OK, ready to get started? First, wrap the largest piece of poster board around your upper body until both ends almost touch behind your back. Trim with scissors if the bodice is too long, cuts into your armpits, or if you want to create an unusual neckline.

Use a hole punch to make 5 matching pairs of holes down the back of the bodice
(our holes are marked with white rings in the photo so you can see them better).

bodice lacingStarting at the top of the bodice, lace the 4’ piece of ribbon through the holes. Tie
a bow at the bottom.

bodiceNext, wrap the smaller piece of poster board around your waist until both ends almost touch. Use the hole punch to create 2 pairs of holes.

skirt sash holesLace the 2’ piece of ribbon through the holes. Tie a bow.

skirt sashLastly, your shoulder straps! Slip on the bodice and adjust it to the right height on your chest. Punch a hole in the front of your bodice, directly underneath your shoulder. Punch a matching hole in the back. Thread a 20″ piece of tulle ribbon through the hole in the front and knot securely. Pull the tulle ribbon over your shoulder and thread through the hole in the back. Knot tightly and cut off any excess. Repeat on the other side. The finished straps should look like this:

strapsYour dress base is complete!

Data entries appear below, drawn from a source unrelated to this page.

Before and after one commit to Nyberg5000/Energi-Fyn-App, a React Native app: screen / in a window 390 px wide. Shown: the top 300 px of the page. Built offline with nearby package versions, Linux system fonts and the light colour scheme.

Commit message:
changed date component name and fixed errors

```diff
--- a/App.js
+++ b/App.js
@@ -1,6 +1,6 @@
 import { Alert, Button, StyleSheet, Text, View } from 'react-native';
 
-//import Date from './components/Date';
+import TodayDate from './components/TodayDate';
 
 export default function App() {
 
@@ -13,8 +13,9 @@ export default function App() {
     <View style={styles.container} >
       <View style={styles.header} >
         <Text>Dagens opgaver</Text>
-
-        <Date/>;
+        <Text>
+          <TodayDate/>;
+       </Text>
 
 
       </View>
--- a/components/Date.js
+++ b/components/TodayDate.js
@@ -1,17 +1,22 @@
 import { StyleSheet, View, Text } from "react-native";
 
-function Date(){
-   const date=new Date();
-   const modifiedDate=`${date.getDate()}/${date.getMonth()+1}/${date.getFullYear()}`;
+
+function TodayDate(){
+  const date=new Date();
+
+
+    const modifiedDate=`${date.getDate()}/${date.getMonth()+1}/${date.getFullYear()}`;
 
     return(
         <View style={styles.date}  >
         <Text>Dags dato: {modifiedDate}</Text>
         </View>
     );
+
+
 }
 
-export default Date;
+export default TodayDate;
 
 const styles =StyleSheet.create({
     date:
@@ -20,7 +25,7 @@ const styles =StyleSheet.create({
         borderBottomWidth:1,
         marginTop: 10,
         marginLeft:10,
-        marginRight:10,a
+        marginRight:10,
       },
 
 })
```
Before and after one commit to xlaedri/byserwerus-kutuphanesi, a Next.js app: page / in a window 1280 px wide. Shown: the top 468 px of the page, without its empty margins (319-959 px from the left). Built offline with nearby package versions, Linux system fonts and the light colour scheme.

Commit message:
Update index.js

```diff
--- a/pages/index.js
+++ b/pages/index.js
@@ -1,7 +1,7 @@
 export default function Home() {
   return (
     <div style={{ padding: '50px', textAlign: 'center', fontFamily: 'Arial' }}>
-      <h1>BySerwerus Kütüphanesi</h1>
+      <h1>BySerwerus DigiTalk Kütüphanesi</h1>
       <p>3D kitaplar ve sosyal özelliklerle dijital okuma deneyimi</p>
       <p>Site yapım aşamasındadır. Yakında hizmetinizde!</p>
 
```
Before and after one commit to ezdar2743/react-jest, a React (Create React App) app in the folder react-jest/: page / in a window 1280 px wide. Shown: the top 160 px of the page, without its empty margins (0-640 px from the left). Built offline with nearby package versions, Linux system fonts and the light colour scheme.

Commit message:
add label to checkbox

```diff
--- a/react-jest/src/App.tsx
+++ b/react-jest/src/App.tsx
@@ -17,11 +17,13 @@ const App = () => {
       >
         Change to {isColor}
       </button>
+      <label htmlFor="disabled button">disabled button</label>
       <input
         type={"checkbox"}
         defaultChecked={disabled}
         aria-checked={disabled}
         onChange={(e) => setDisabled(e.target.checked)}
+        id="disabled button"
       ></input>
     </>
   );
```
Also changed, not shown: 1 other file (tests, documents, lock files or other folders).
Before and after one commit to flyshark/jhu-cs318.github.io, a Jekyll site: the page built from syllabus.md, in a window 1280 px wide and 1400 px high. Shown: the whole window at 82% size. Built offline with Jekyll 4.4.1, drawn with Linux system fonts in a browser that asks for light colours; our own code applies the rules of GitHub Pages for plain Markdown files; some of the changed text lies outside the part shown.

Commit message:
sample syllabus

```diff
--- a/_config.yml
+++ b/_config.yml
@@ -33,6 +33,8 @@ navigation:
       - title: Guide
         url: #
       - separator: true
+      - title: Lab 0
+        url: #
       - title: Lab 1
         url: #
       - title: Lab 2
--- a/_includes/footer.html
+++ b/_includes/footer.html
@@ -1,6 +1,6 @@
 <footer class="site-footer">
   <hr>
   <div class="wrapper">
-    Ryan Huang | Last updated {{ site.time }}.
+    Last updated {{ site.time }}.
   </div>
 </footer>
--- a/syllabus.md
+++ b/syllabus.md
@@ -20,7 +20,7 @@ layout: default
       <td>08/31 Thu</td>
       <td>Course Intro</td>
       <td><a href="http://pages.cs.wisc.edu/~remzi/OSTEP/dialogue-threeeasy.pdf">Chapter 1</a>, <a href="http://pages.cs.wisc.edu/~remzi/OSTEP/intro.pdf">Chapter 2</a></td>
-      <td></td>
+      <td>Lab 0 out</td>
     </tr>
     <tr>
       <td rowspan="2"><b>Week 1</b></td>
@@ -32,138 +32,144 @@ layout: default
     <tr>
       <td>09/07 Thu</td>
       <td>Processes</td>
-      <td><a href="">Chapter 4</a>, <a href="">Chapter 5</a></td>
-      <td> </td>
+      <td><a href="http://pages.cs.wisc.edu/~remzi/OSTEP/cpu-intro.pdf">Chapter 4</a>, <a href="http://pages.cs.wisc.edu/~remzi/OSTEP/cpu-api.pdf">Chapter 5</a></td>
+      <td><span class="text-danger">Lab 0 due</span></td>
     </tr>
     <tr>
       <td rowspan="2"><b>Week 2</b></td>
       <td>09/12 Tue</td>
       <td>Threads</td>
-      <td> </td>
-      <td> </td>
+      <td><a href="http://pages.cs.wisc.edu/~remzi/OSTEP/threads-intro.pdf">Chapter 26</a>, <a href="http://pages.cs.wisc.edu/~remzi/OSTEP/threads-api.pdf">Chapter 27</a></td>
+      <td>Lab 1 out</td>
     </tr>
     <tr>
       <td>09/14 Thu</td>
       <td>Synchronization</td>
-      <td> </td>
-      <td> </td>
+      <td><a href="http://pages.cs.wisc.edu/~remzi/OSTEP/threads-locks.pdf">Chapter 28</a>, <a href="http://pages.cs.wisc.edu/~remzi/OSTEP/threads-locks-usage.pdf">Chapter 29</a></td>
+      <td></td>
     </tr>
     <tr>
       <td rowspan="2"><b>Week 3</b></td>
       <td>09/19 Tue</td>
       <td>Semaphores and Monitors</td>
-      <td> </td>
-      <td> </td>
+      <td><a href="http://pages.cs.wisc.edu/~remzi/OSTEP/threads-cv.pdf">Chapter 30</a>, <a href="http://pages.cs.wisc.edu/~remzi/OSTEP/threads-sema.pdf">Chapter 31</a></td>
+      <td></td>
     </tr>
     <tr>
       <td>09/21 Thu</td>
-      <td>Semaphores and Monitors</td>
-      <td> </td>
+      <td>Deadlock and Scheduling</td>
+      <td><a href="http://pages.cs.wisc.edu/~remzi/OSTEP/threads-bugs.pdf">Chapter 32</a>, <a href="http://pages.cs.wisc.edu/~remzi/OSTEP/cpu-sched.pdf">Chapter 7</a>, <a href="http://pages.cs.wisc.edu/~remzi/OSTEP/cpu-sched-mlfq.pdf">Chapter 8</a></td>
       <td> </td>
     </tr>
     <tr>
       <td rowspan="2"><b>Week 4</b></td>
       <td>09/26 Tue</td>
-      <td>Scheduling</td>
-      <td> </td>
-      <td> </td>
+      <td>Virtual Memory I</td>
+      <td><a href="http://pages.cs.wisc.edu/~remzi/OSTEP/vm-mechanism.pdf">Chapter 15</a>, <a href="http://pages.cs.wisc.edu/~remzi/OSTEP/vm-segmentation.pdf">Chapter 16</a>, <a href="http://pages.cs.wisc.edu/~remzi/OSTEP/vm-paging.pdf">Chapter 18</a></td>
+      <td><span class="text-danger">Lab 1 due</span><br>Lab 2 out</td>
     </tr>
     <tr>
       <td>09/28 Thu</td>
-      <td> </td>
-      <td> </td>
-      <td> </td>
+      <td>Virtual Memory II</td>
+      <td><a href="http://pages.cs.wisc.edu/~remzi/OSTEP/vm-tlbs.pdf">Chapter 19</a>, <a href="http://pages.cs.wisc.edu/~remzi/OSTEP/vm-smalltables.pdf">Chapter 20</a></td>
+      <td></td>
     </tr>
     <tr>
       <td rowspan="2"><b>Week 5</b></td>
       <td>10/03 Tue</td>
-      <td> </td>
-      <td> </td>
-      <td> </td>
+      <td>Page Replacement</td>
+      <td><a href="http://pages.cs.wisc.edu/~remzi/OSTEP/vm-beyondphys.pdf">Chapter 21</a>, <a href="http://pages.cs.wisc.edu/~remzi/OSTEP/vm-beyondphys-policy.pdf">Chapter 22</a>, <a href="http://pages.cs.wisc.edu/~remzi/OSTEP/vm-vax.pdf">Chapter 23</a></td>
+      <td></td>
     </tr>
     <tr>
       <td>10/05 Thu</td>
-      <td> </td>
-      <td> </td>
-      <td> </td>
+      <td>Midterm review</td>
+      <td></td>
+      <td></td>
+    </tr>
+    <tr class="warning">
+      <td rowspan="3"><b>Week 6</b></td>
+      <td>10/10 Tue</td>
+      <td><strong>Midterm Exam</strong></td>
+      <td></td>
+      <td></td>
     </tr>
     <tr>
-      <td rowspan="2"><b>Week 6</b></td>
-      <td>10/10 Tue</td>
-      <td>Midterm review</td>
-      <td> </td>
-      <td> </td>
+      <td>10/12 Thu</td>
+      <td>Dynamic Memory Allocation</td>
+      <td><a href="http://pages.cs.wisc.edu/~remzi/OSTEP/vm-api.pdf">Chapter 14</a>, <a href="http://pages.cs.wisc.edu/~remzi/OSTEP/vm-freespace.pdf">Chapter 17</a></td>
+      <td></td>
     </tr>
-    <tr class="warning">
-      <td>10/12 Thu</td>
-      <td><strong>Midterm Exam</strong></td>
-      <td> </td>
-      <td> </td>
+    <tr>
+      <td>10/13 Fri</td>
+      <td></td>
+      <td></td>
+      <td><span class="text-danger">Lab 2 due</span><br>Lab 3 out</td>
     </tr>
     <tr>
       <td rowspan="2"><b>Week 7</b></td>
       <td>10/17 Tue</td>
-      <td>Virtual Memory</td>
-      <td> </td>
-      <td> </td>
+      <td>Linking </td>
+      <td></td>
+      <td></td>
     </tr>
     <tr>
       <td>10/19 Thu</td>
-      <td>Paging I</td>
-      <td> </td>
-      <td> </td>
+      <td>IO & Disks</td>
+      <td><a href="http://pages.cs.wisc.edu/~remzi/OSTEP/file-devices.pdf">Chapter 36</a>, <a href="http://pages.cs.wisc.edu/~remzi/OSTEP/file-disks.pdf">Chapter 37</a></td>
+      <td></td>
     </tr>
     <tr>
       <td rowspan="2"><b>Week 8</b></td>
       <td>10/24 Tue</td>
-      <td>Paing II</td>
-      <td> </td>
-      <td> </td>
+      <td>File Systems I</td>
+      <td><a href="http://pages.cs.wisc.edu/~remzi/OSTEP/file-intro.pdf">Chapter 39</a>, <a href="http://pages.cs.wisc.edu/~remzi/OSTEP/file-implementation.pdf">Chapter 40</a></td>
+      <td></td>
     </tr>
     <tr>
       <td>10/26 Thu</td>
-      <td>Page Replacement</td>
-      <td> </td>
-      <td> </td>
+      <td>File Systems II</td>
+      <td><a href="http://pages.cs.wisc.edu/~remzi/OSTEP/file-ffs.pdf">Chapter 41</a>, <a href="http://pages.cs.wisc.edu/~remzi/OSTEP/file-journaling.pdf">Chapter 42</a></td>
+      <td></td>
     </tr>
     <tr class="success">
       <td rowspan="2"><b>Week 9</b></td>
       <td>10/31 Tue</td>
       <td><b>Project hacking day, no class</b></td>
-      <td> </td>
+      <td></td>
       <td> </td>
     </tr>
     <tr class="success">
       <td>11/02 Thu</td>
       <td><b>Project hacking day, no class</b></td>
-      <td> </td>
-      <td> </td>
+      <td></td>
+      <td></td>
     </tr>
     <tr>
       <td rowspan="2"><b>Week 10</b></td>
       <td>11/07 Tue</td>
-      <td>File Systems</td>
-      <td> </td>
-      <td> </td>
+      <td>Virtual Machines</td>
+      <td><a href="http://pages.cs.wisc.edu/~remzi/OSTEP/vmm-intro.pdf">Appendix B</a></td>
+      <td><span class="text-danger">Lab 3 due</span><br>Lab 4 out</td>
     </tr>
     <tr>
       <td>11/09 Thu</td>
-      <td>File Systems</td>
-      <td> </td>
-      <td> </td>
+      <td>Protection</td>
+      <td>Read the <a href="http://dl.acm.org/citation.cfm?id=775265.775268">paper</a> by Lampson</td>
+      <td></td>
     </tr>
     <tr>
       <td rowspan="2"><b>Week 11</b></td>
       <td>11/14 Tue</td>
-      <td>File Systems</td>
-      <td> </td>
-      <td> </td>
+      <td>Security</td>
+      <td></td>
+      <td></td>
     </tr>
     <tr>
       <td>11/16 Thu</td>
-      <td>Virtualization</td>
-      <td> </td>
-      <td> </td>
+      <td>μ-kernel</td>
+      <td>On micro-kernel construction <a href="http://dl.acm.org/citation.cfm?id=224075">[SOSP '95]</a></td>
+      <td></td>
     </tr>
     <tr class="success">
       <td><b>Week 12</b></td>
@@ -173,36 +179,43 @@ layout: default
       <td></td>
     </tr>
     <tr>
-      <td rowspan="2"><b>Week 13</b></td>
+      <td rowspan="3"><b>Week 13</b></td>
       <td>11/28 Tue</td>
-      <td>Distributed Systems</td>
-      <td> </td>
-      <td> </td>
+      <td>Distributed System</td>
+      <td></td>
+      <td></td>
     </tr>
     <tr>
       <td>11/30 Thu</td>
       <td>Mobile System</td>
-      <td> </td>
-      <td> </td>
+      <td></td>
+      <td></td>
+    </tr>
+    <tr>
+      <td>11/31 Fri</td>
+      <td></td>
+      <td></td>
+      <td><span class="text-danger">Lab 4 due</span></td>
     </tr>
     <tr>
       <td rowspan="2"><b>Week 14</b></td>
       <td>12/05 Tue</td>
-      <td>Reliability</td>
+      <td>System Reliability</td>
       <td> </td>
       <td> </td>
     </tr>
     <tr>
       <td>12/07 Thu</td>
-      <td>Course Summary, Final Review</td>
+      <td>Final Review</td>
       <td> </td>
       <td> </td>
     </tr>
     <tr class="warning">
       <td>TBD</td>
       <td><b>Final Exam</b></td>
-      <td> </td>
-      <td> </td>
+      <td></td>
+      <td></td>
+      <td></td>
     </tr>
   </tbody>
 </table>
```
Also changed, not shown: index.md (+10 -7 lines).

finishedNow that you know your dress fits, I recommend unlacing the bodice and the skirt sash and laying them flat for decorating. This is especially useful for the skirt sash. It’s easier to make a huge fluffy skirt on a flat surface than a curved surface.

Here are the art supplies we used at the program:

What can I say? We had a tremendous time! The kids not only made dresses, but matching crowns, wands, accessories, hairpieces, and jewelry. It was wonderful.

ringAnd here’s the inspiration for the program, artist Vicky Gebert! Vicky answered questions about her dress, crafted with kids, and generally lent her awesome creative magic to the program.

vickyWe were also joined by two Princeton University student groups – the Sustainable Fashion Initiative and the Stella Art Club. They were incredibly creative and incredibly sweet with the kids.

design 1 And now…some of those fantastic, fabulous, and fanciful dresses! Fanfare please…

dress 1dress 9 dress 12 dress 3dress 10 dress 2 dress 20dress 16 dress 19 dress 18 dress 17dress 13 dress 14 dress 11 dress 8 dress 7 dress 6dress 4 dress 5